Task description: Count how many lines below include the string "size", and give that number without anything else.

START Recorded information

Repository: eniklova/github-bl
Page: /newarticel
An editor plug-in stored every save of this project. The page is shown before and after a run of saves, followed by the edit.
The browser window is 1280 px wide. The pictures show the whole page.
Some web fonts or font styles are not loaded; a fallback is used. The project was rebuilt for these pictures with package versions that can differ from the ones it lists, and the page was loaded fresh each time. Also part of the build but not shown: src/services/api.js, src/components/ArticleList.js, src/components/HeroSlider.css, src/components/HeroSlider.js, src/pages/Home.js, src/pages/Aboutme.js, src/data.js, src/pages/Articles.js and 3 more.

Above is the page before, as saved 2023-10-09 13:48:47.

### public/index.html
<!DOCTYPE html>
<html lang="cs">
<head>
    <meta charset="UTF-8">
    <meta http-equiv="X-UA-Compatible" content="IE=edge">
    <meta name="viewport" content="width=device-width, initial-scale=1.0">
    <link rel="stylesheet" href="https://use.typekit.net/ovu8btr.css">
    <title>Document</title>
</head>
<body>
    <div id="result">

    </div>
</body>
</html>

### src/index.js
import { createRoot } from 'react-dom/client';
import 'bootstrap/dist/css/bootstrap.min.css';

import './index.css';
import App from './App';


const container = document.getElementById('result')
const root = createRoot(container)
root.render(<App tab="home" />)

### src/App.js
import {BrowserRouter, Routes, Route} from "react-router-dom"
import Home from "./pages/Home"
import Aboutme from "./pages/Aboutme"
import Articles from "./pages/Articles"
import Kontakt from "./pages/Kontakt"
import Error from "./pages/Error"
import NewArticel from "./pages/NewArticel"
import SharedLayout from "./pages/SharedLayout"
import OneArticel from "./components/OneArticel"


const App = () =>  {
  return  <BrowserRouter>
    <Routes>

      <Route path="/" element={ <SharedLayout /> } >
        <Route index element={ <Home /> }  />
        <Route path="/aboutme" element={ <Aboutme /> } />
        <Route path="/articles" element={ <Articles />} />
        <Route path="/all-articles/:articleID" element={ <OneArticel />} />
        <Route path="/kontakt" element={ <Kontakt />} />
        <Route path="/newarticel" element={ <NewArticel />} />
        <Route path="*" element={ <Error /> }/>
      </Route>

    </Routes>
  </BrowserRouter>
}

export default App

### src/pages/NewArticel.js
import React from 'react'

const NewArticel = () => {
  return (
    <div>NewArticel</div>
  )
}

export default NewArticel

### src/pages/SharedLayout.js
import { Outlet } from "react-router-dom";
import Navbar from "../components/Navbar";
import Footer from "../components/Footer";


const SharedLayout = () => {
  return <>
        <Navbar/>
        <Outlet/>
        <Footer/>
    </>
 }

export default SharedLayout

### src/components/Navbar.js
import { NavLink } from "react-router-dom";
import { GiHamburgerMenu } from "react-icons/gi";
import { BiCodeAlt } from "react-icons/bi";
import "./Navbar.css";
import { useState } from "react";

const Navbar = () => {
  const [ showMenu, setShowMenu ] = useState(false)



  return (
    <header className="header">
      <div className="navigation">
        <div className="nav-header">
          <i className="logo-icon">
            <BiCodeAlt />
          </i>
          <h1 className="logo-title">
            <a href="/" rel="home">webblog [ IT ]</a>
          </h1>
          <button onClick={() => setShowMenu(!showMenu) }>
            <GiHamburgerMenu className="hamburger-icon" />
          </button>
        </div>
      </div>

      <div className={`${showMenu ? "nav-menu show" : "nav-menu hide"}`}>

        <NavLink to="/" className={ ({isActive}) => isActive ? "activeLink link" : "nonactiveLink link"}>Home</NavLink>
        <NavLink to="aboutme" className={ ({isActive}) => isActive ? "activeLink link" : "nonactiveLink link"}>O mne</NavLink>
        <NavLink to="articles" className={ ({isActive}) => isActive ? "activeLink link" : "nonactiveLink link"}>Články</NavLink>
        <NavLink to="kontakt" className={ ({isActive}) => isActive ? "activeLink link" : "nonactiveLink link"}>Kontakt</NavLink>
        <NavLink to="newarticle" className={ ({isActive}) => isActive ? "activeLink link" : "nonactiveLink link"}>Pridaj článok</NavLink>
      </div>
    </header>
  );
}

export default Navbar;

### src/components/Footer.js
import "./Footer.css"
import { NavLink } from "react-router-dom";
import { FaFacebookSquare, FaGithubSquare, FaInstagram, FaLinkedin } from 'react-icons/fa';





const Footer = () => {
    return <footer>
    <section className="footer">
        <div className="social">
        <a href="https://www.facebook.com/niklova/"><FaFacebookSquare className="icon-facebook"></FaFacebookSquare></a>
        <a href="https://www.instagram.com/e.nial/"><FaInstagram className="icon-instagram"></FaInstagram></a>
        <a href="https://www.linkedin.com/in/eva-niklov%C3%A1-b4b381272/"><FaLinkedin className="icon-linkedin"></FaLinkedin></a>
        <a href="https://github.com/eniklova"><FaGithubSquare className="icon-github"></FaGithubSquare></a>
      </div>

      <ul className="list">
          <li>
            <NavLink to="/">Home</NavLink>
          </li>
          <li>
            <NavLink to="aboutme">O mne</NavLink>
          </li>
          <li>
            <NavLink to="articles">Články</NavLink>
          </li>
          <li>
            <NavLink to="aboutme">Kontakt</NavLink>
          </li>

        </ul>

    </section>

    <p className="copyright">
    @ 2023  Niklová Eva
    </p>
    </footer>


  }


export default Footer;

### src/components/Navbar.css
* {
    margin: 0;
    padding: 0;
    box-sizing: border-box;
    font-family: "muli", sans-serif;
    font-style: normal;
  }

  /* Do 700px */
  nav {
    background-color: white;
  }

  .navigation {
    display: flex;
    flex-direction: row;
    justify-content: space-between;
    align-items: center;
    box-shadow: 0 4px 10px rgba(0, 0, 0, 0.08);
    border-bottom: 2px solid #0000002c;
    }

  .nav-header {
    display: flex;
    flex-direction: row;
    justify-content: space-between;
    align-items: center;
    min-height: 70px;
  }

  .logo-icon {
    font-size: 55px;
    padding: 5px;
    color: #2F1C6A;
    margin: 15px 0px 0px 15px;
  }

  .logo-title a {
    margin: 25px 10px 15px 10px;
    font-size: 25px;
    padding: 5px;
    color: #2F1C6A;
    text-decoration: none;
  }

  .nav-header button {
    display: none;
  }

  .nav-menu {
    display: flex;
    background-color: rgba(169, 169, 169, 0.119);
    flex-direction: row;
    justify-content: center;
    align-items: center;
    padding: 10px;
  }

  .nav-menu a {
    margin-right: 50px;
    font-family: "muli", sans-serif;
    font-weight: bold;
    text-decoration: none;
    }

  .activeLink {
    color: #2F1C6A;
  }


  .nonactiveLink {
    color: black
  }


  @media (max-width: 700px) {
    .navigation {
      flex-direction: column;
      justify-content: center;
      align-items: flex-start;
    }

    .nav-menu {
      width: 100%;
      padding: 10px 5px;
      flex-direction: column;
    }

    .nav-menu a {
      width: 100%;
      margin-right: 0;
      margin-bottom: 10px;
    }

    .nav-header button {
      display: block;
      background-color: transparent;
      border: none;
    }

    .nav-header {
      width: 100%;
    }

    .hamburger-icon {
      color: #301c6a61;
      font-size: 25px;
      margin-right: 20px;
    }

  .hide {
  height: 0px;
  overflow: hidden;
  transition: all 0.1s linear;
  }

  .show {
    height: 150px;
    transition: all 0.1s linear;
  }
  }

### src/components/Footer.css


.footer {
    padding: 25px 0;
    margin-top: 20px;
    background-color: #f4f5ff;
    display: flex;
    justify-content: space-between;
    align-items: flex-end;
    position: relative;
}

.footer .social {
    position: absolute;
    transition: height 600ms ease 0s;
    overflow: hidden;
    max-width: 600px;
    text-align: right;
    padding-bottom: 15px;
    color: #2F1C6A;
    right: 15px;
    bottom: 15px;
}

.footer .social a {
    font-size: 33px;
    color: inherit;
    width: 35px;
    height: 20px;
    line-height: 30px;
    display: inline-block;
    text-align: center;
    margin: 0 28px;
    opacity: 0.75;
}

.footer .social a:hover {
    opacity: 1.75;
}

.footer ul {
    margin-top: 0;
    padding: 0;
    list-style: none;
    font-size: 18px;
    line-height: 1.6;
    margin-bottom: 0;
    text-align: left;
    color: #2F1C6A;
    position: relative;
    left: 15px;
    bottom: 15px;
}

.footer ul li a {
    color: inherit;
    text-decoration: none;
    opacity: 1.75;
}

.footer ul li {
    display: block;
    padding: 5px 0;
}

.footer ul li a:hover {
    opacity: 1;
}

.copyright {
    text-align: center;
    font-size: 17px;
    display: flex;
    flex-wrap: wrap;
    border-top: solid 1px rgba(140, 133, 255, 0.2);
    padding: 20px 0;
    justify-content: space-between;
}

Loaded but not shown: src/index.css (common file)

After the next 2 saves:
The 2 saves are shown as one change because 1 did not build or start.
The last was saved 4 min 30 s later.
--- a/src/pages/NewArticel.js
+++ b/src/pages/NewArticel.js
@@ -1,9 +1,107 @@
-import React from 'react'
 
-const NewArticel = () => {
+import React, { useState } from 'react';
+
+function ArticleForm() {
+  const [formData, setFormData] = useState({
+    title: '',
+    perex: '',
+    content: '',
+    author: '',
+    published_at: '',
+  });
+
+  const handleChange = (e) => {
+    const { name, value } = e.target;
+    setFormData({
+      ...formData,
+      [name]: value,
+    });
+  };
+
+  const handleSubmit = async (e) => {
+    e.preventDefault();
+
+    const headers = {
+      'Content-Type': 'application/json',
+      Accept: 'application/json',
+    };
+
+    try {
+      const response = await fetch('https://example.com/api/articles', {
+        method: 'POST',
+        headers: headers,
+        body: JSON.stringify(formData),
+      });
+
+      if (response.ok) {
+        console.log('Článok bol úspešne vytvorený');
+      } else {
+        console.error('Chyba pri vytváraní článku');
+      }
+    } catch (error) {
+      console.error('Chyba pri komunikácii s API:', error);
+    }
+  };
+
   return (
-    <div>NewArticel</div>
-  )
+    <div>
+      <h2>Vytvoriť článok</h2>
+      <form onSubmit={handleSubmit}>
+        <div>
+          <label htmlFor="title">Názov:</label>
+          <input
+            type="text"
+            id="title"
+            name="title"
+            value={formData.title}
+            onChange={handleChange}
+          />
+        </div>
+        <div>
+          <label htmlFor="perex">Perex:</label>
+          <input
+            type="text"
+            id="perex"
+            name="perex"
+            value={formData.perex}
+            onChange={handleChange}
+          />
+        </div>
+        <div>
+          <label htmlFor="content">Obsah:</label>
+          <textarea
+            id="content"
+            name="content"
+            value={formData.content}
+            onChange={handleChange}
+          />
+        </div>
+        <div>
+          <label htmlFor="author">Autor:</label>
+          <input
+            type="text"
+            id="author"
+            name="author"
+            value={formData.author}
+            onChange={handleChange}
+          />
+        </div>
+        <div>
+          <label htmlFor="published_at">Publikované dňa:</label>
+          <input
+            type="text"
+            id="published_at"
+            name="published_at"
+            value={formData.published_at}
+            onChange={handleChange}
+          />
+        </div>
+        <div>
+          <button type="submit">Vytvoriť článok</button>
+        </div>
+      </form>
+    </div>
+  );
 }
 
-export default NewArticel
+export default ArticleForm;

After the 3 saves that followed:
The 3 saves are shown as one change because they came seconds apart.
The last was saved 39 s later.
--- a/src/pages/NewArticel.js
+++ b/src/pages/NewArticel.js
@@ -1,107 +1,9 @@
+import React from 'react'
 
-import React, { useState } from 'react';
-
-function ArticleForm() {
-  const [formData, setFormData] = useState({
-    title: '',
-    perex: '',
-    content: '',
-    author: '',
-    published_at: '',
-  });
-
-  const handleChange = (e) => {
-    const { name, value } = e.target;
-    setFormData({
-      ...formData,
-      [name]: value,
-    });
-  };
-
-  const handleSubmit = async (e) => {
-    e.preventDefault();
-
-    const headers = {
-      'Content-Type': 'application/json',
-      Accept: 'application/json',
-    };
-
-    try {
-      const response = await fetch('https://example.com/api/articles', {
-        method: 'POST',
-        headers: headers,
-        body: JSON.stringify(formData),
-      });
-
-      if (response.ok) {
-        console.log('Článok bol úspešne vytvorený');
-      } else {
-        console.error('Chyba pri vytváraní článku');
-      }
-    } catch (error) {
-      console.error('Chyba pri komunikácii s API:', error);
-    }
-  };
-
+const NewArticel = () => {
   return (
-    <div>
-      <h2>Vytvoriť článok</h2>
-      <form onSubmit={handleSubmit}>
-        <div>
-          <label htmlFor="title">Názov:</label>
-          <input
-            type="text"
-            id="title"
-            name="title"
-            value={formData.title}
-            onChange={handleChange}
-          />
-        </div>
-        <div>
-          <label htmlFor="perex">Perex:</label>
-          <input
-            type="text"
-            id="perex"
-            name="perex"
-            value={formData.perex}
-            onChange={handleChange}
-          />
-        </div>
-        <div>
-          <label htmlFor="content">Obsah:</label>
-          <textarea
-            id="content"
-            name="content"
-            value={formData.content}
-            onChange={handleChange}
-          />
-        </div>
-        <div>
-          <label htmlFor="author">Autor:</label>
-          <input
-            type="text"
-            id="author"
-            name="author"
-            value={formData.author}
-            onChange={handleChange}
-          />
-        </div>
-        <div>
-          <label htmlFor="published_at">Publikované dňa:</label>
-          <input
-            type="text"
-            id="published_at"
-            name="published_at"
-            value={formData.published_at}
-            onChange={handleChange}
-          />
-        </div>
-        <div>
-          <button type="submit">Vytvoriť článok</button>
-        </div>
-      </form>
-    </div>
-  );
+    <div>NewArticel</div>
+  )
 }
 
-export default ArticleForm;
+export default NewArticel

END Recorded information
START Recorded information

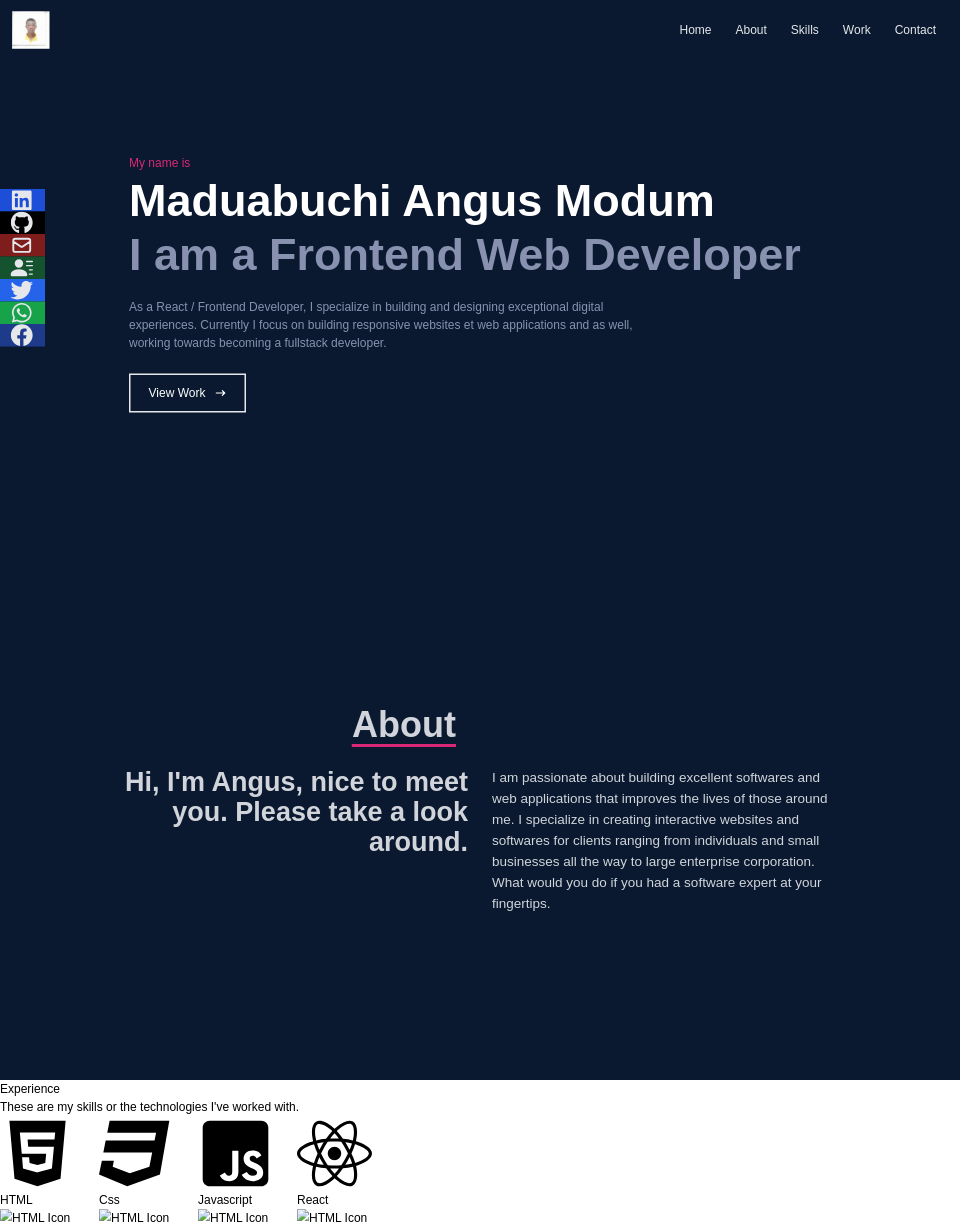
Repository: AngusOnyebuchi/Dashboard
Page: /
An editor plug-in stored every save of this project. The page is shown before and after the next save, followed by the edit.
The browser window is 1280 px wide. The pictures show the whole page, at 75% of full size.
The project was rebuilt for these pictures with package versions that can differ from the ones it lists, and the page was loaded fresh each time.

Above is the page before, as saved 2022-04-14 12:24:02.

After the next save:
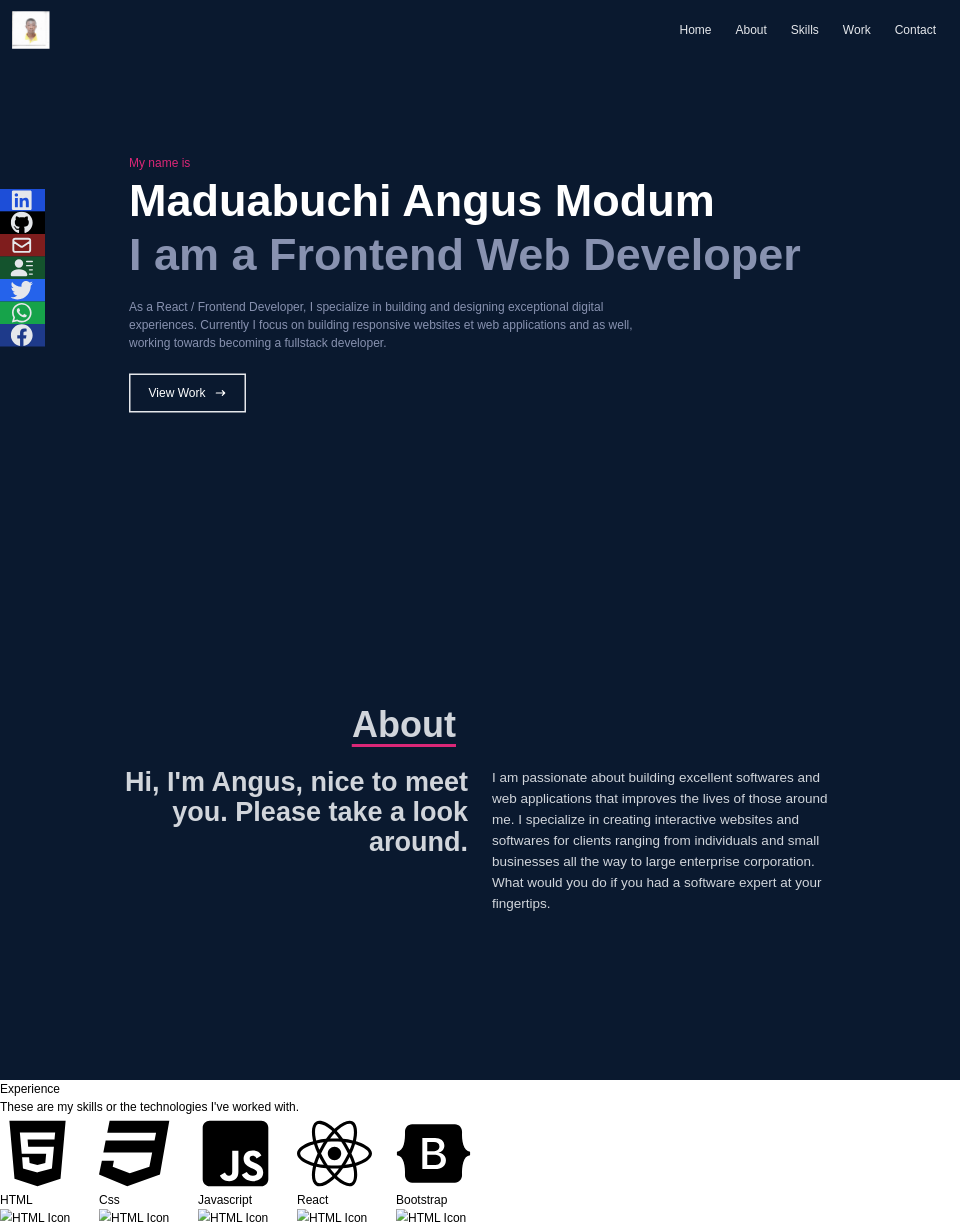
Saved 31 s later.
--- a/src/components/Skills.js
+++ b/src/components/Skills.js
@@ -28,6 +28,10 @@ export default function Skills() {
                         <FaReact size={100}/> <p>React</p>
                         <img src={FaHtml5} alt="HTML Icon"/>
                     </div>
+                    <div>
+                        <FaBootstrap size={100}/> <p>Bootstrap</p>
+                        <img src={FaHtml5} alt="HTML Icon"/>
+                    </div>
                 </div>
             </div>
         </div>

END Recorded information

Task result: 9